Family Resources

Having a family member who is blind or visually impaired can affect many areas of family life. Parents and relatives face a variety of challenges when making decisions about education, rehabilitation and other services. Older adults may want information on resources, tools, or ways to learn new skills they need to live independently. These websites for families include information on workshops, services, education, and many other resources.

This section of the Family Connect site is a gold mine for parents and other family members who are looking for information and resources on children who have additional disabilities.

Source: FamilyConnect

Written by the brother of a teen with deafblindness, the author makes an excellent case for teaching functional skills that are founded in basic concepts and supportive of daily living tasks.

Source: Kids OT

Camp for Greater Boston residents.

TSBVI provides this portal to several documents related to the National Agenda. Links include the agenda document in ASCII braille or Megadots, policy guidance for educators and parents, and an archive of the agenda's creation.

Source: Texas School for the Blind and Visually Impaired (TSBVI)

NAPVI "helps parents to find information and locate resources for their children. It also advocates on a national level for the resources necessary to educate those children."

A non-profit braille publisher, National Braille Press promotes the literacy of blind children through braille, and provides access to information that empowers blind people to actively engage in work, family, and community affairs.

Sponsors multiple summer and winter camps at various locations across the United States.
Requirements, applications, and fees vary by location. Visit camps’ website for specific summer or winter camp locations and application information.

Source: Christian Record

NCDB is a national technical assistance and dissemination center for information about deafblindness. While most resources focus on the needs of children and youth, there is wealth of information here in the Adult Services section.

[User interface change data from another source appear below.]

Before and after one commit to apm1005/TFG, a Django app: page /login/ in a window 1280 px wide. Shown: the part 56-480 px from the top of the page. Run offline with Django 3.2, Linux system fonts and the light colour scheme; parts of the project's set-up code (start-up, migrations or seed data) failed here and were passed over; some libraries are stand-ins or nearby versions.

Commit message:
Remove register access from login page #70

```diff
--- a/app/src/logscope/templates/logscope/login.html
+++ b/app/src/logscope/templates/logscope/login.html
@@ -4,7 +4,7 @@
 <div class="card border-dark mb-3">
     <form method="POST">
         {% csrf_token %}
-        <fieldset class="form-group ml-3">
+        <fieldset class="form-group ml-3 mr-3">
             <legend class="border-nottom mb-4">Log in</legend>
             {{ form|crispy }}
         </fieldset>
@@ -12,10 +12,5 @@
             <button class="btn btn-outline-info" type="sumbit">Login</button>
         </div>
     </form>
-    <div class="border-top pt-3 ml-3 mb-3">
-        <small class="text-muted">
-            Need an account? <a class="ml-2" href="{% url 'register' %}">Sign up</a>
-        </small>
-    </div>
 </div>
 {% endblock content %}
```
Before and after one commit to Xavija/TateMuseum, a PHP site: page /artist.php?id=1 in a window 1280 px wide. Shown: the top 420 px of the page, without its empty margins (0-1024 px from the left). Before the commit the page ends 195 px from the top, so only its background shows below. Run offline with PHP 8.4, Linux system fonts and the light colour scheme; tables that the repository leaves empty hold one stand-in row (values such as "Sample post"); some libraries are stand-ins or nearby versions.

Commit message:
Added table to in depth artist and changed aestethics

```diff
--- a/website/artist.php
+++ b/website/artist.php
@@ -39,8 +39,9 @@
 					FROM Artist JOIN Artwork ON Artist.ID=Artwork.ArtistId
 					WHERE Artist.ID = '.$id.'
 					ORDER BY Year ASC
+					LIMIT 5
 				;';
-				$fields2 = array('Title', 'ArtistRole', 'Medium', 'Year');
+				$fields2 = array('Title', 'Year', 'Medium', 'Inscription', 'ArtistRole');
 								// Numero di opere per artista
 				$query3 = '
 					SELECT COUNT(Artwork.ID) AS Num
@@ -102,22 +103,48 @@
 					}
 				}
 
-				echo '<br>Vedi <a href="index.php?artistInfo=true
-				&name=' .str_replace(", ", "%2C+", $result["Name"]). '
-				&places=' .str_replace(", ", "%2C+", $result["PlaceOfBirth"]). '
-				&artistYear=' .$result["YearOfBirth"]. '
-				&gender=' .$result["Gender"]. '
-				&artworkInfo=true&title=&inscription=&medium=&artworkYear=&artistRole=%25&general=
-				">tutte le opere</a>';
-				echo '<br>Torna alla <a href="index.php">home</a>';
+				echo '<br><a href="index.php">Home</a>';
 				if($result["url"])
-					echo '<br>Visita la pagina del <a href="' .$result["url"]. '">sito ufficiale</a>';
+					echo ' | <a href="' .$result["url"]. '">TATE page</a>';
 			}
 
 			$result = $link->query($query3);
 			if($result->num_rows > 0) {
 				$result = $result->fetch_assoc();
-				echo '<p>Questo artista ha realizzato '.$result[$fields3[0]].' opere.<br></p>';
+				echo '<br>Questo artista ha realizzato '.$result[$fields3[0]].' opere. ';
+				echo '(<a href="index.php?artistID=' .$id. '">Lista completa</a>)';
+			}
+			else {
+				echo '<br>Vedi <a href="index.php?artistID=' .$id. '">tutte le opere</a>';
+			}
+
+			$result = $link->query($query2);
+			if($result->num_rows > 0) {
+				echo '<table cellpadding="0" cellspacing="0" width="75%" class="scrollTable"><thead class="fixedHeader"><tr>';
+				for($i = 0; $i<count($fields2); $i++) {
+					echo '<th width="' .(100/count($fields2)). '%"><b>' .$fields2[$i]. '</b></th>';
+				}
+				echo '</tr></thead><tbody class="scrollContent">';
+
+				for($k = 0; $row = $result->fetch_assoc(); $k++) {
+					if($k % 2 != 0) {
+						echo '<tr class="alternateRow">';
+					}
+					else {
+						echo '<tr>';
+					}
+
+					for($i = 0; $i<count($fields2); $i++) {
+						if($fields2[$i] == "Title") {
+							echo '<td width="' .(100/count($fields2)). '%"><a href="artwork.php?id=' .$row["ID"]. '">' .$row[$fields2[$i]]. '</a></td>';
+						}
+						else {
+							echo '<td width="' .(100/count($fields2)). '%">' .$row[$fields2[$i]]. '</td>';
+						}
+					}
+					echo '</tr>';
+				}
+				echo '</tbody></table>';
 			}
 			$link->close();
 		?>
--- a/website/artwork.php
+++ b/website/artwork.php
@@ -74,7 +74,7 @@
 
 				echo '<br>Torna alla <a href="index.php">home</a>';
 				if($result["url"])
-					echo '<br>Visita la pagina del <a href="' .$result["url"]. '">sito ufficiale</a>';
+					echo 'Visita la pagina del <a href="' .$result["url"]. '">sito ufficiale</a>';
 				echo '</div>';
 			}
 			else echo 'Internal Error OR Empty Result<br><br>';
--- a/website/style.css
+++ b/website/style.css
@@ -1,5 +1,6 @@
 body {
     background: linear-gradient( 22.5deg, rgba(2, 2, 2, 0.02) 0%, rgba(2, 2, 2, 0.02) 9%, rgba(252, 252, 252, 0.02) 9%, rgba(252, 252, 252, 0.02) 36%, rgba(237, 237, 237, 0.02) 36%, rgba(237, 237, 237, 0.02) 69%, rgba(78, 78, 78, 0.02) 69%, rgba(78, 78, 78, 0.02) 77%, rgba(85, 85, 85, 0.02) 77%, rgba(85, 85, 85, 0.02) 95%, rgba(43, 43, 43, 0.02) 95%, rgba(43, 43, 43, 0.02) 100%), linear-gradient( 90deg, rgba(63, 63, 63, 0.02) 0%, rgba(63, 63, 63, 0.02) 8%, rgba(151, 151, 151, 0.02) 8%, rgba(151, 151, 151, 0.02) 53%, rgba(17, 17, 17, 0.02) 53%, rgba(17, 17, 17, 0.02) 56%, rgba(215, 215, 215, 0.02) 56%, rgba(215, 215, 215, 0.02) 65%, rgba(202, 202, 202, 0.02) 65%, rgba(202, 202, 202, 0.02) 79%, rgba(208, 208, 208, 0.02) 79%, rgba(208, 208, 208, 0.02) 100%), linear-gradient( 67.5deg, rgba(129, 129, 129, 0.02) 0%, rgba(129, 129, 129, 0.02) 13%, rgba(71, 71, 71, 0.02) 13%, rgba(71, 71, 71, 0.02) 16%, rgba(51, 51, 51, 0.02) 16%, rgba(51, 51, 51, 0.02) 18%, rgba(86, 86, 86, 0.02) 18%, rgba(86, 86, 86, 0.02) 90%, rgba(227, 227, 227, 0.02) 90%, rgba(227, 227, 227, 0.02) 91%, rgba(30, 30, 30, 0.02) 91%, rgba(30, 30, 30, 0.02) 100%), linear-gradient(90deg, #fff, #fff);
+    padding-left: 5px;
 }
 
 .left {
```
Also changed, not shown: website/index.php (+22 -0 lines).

The NFADB is a non-profit, volunteer-based family association. Our philosophy is that individuals who are deaf-blind are valued members of society and are entitled to the same opportunities and choices as other members of the community. NFADB is the largest national network of families focusing on issues surrounding deaf-blindness.

"NOAH’s mission is to act as a conduit for accurate and authoritative information about all aspects of living with albinism and to provide a place where people with albinism and their families, in the United States and Canada, can find acceptance, support and fellowship."

Source: National Organization for Albinism and Hypopigmentation (NOAH)

Dedicated to creating "a climate of opportunity for blind children," the NOPBC "is a national membership organization of parents and friends of blind children reaching out to each other to give vital support, encouragement, and information." Sponsored by the National Federation of the Blind, NOPBC publishes Future Reflections, a publication for parents and families.

Source: National Federation of the Blind

Beth Jordan from Helen Keller National Center provides a roadmap through the array of residential and employment service possibilities that exist and the need for early planning.

Source: Perkins eLearning, Perkins School for the Blind

Project SALUTE explains object cues, a "concrete means of supporting conversational interactions and language development." Included are examples, advantages, disadvantages, and specific strategies; available in English and Spanish.

Source: Project SALUTE

A checklist of skills and knowledge necessary for teens who have recently experienced a vision loss. Also available in Spanish.

Source: FamilyConnect

American Foundation for the Blind maintains a list of organizations offering financial support for qualifying individuals and academic programs.  Browse them here.

Source: American Foundation for the Blind (AFB)

Professor of adapted physical education an co-founder Lauren Lieberman provides an overview of the Camp Abilities history and mission. This interview is also available in audio.


Source: Camp Abilities

PACER is the Minnesota Parent Training and Information Center, funded by the U.S. Department of Education's Office of Special Education Programs.  Their website includes information about advocacy, public policy and legislation.

Source: PACER Center

Recommendations and guidelines on daily living skills for parents of children with visual impairments.

Source: Washington State School for the Blind (WSSB)

Written by parents raising children with combined hearing and vision losses, this manual is a "road map" for other parents in the same situation.

Source: Minnesota DeafBlind Technical Assistance Project

This two-page document offers tips to parents on the transition process. Also available in Spanish.

Source: PACER Center